As the years passed, her own character came to the fore. She was stubborn, she moaned and chattered much more than any other Akita we have known. There were times we were sure she was half wookie. She was loyal, protective – she saved me from an assult by 2 young men. Who at first thought that I was easy prey, I may have been if I was alone but as I was with her I was not. As they came closer, she blew herself up, and without a sound, bared her teeth. I have never seen anyone move so fast. Yet she was never aggressive with anyone else. She even loved other dogs.
And she loved our children and our grandchildren with a passion.
When we moved to the Lodge she was initially scared of the ‘other residents’, but I think they came to some arrangement. They didn’t bother her and she wouldn’t chase them.
She loved to sleep, forever on guard we use to joke, outside our bedroom door and on the top of the stairs. Looking down and through the arch window, but over the last year, as her health deteriorated, she preferred to sleep in our room by the side of the bed. Though she would never get on the bed while we were there. We know she did when we were out of course, she had been found a time r too as her hearing went to be asleep under the duvet.
Over the last few months, I could put my had down over my side of the bed in the middle at night and she would be there lifting her head, to let me know she was okay.
And so from the Goddess she came and to Her she will return.
And on that bright sunny day, when the Vet came, she knew and was ready to go home. She looked at us all with her dark brown eyes, tired but full of love as she held out her paw, and said goodbye to us.
As we held her in our arms she closed her eyes and slipped away.

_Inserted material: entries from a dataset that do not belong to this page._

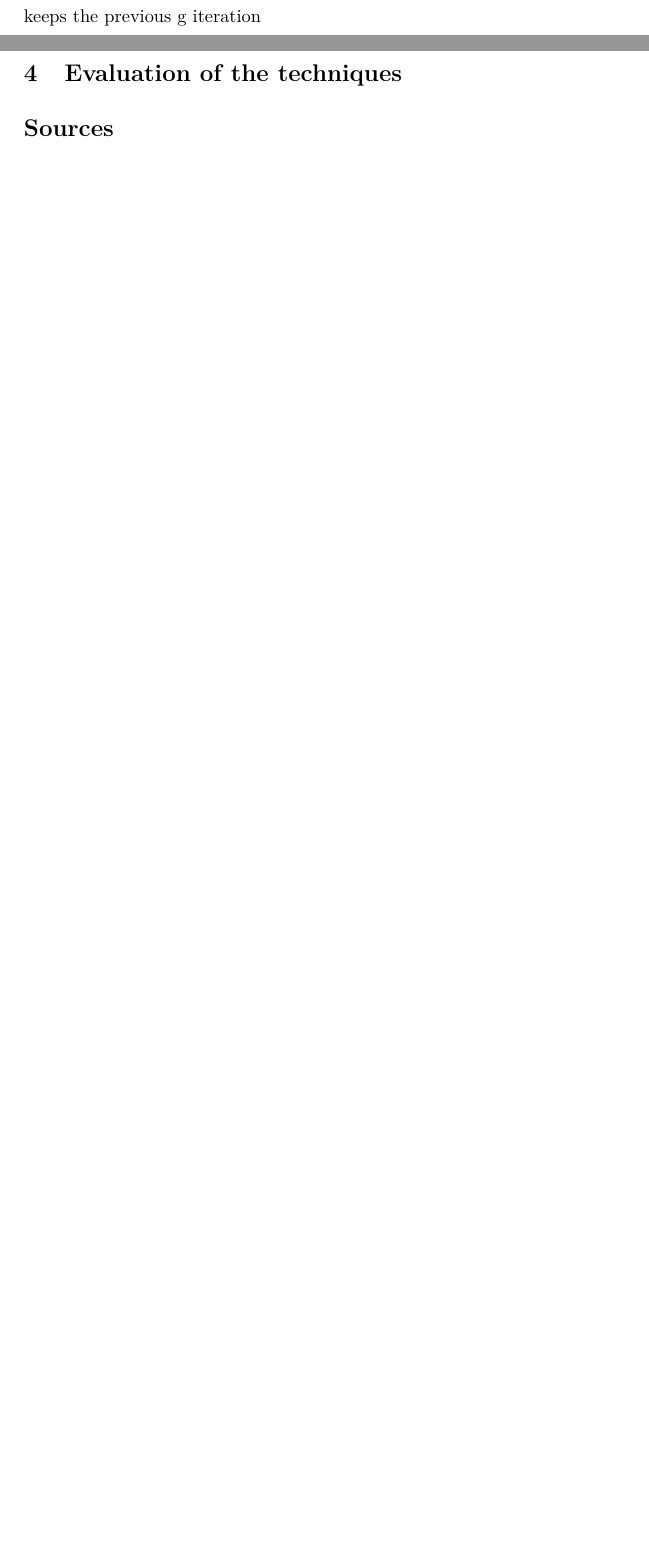
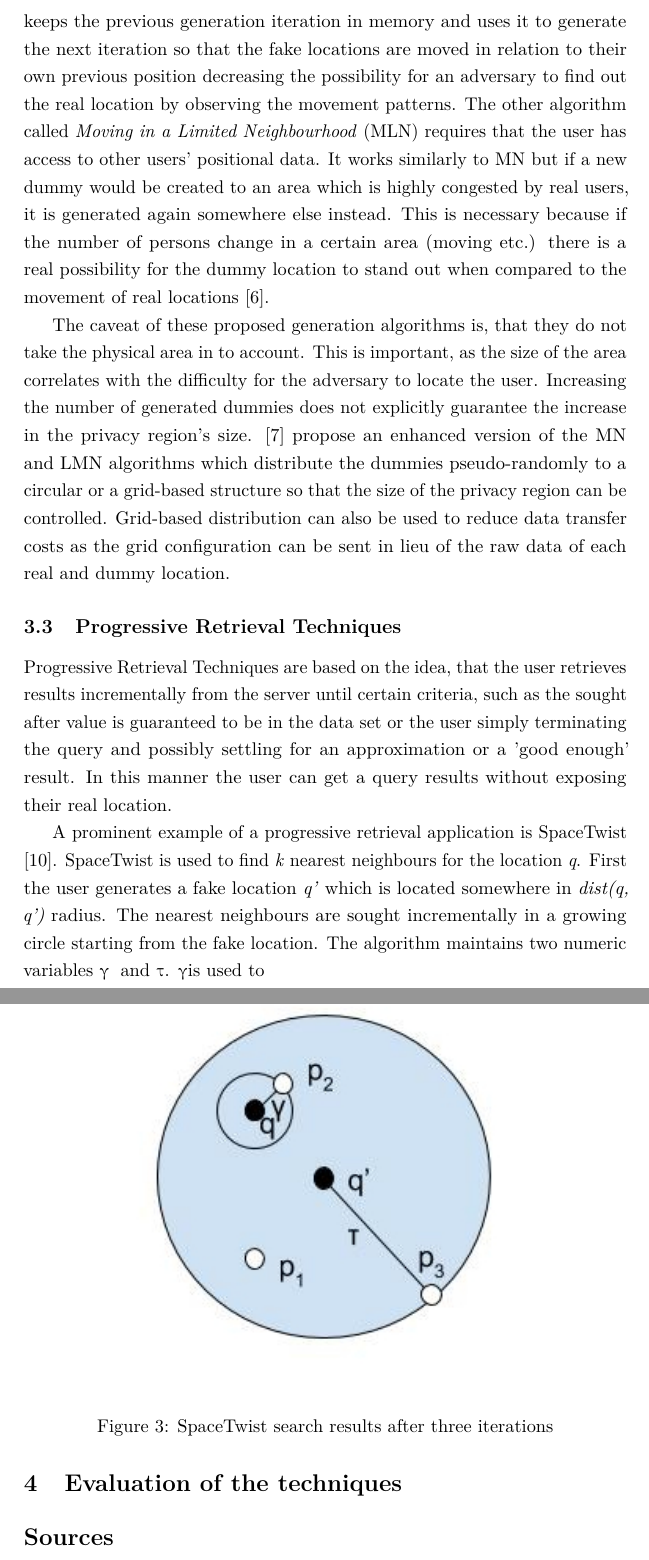
Before and after one commit to Fleuri/PrivacySeminar, a LaTeX document (Seminar.tex): two parts of pages 10 and 11 of 12 before the commit and two parts of pages 11 and 12 of 13 after it, joined at a grey line, cut at the place of the change, the shorter picture padded with empty space. The pictures show the PDF file Seminar.pdf that the author committed with the source.

Commit message:
ProgRetTech

```diff
--- a/Seminar.tex
+++ b/Seminar.tex
@@ -192,11 +193,26 @@ Query enlargement techniques rely on the notion, that when sending location data
 \label{fig:kanonymity2}
 \end{figure}
 
-In LBS context k-anonymity for the users' identities is achieved by generalising the location in the user's query into the so-called \textit{Cloaking Range}. This is called \textit{Spatial Cloaking}. When user sends data to the server, along is sent data from other users so that the exact identity and location of the user cannot be distinguished among others \cite{Gedik2008}. To anonymise the location, an approach called \textit{Temporal Cloaking} can be used. In this approach the messages sent to the server are delayed until \textit{k} mobile users have visited the location and thus the temporal dimension of the data can not be used to identify the user.
+In LBS context k-anonymity for the users' identities is achieved by generalising the location in the user's query into the so-called \textit{Cloaking Range}. This is called \textit{Spatial Cloaking}. When user sends data to the server, along is sent data from other users so that the exact identity and location of the user cannot be distinguished among others \cite{Gedik2008}. To anonymise the location, an approach called \textit{Temporal Cloaking} can be used. In this approach the messages sent to the server are delayed until \textit{k} mobile users have visited the location and thus the temporal dimension of the data can not be used to identify the user as the users in the data set are not necessarily present at the time of the query.
 
 \subsection{Dummy-based techniques}
 
-Dummy-based techniques can be seen as the other side of the query expansion techniques. The general idea is to send the location data in a set made out of faked dummy locations, instead of multiple actual user identities and location data \cite{Kido2005}. The server then returns results for all of the locations, real and fakes as well, of which the user extracts the data associated with their real location. If this technique would be used on the case-by-case basis, the real location would be easily found as the fake location would seem to move erratically and irregularly whereas the real location would abide to real world constraints. To counter this Kido et al. provide two different ways to generate dummy locations. The first one called \textit{Moving in the neighbourhood} keeps the previous g iteration
+Dummy-based techniques can be seen as the other side of the query expansion techniques. The general idea is to send the location data in a set made out of faked dummy locations, instead of multiple actual user identities and location data \cite{Kido2005}. The server then returns results for all of the locations, real and fakes as well, of which the user extracts the data associated with their real location. If this technique would be used on the case-by-case basis, the real location would be easily found as the fake location would seem to move erratically and irregularly whereas the real location would abide to real world constraints. To counter this Kido et al. provide two different ways to generate dummy locations \cite{Kido2005}. The first one called \textit{Moving in a Neighbourhood} (MN) keeps the previous generation iteration in memory and uses it to generate the next iteration so that the fake locations are moved in relation to their own previous position decreasing the possibility for an adversary to find out the real location by observing the movement patterns. The other algorithm called \textit{Moving in a Limited Neighbourhood} (MLN) requires that the user has access to other users' positional data. It works similarly to MN but if a new dummy would be created to an area which is highly congested by real users, it is generated again somewhere else instead. This is necessary because if the number of persons change in a certain area (moving etc.) there is a real possibility for the dummy location to stand out when compared to the movement of real locations \cite{Kido2005}. \par
+The caveat of these proposed generation algorithms is, that they do not take the physical area in to account. This is important, as the size of the area correlates with the difficulty for the adversary to locate  the user. Increasing the number of generated dummies does not explicitly guarantee the increase in the privacy region's size. \cite{Lu2008} propose an enhanced version of the MN and LMN algorithms which distribute the dummies pseudo-randomly to a circular or a grid-based structure so that the size of the privacy region can be controlled. Grid-based distribution can also be used to reduce data transfer costs as the grid configuration can be sent in lieu of the raw data of each real and dummy location.
+
+\subsection{Progressive Retrieval Techniques}
+
+Progressive Retrieval Techniques are based on the idea, that the user retrieves results incrementally from the server until certain criteria, such as the sought after value is guaranteed to be in the data set or the user simply terminating the query and possibly settling for an approximation or a 'good enough' result. In this manner the user can get a query results without exposing their real location. \par
+
+A prominent example of a progressive retrieval application is SpaceTwist \cite{SpaceTwist}. SpaceTwist is used to find \textit{k} nearest neighbours for the location \textit{q}. First the user generates a fake location \textit{q'} which is located somewhere in \textit{dist(q, q')} radius. The nearest neighbours are sought incrementally in a growing circle starting from the fake location. The algorithm maintains two numeric variables \textgamma \hspace{1mm}  and \texttau. \textgamma is used to
+
+\begin{figure}[ht!]
+\centering
+\floatstyle{boxed}
+\includegraphics[width=90mm]{"SpaceTwist".jpg}
+\caption{SpaceTwist search results after three iterations}
+\label{fig:SpaceTwist}
+\end{figure}
 
 \section{Evaluation of the techniques}
 
```
Also changed, not shown: references-en.bib (+27 -0 lines), Seminar.bbl, Seminar.pdf, SpaceTwist.jpg (added), Seminar.tex (1 more changed lines), 8 other files.
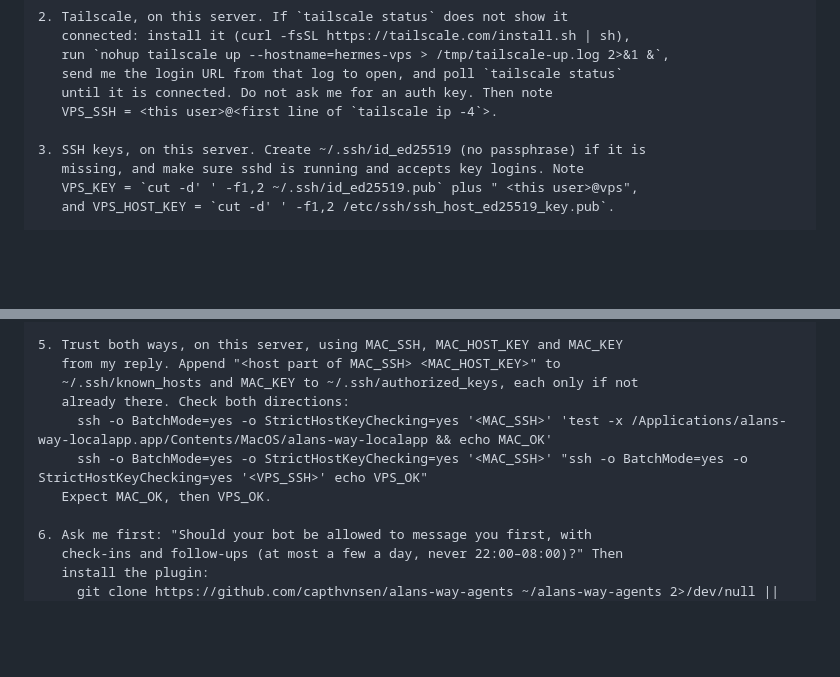
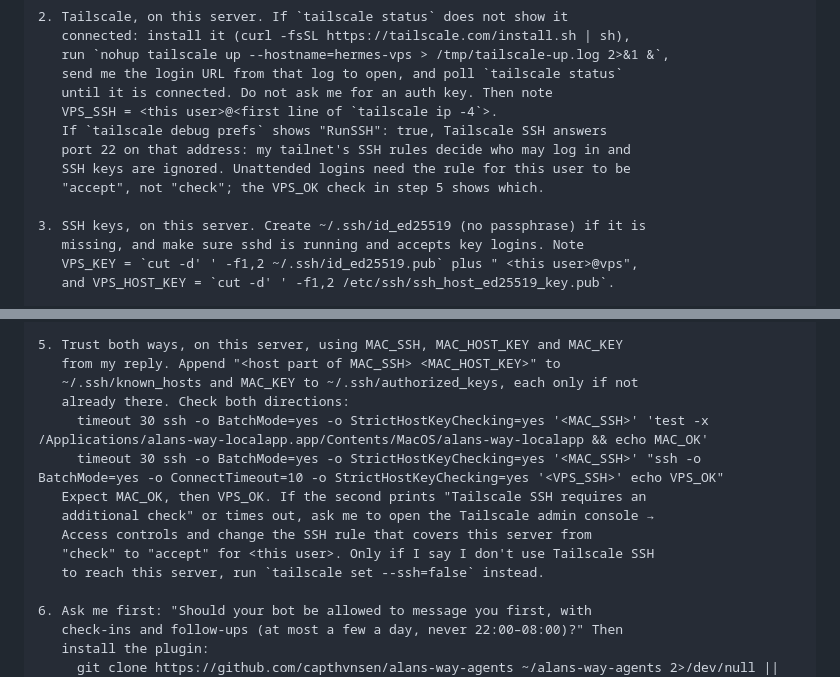
Before and after one commit to capthvnsen/alans-way, a Markdown page: docs/setup-prompt.md, 2 parts joined by grey strips. Drawn GitHub-style; blank space fills up the shorter version.

```diff
--- a/docs/setup-prompt.md
+++ b/docs/setup-prompt.md
@@ -39,6 +39,10 @@ Rules for the whole job:
    send me the login URL from that log to open, and poll `tailscale status`
    until it is connected. Do not ask me for an auth key. Then note
    VPS_SSH = <this user>@<first line of `tailscale ip -4`>.
+   If `tailscale debug prefs` shows "RunSSH": true, Tailscale SSH answers
+   port 22 on that address: my tailnet's SSH rules decide who may log in and
+   SSH keys are ignored. Unattended logins need the rule for this user to be
+   "accept", not "check"; the VPS_OK check in step 5 shows which.
 
 3. SSH keys, on this server. Create ~/.ssh/id_ed25519 (no passphrase) if it is
    missing, and make sure sshd is running and accepts key logins. Note
@@ -61,9 +65,13 @@ Rules for the whole job:
    from my reply. Append "<host part of MAC_SSH> <MAC_HOST_KEY>" to
    ~/.ssh/known_hosts and MAC_KEY to ~/.ssh/authorized_keys, each only if not
    already there. Check both directions:
-     ssh -o BatchMode=yes -o StrictHostKeyChecking=yes '<MAC_SSH>' 'test -x /Applications/alans-way-localapp.app/Contents/MacOS/alans-way-localapp && echo MAC_OK'
-     ssh -o BatchMode=yes -o StrictHostKeyChecking=yes '<MAC_SSH>' "ssh -o BatchMode=yes -o StrictHostKeyChecking=yes '<VPS_SSH>' echo VPS_OK"
-   Expect MAC_OK, then VPS_OK.
+     timeout 30 ssh -o BatchMode=yes -o StrictHostKeyChecking=yes '<MAC_SSH>' 'test -x /Applications/alans-way-localapp.app/Contents/MacOS/alans-way-localapp && echo MAC_OK'
+     timeout 30 ssh -o BatchMode=yes -o StrictHostKeyChecking=yes '<MAC_SSH>' "ssh -o BatchMode=yes -o ConnectTimeout=10 -o StrictHostKeyChecking=yes '<VPS_SSH>' echo VPS_OK"
+   Expect MAC_OK, then VPS_OK. If the second prints "Tailscale SSH requires an
+   additional check" or times out, ask me to open the Tailscale admin console →
+   Access controls and change the SSH rule that covers this server from
+   "check" to "accept" for <this user>. Only if I say I don't use Tailscale SSH
+   to reach this server, run `tailscale set --ssh=false` instead.
 
 6. Ask me first: "Should your bot be allowed to message you first, with
    check-ins and follow-ups (at most a few a day, never 22:00–08:00)?" Then
```
Also changed, not shown: README.md (+11 -3 lines), docs/setup-for-agents.md (+3 -2 lines).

There will always be a very big hole in our hears where she lived.
© Shullie H Porter 2011 – 2017
** All Images are mine unless free clip art. **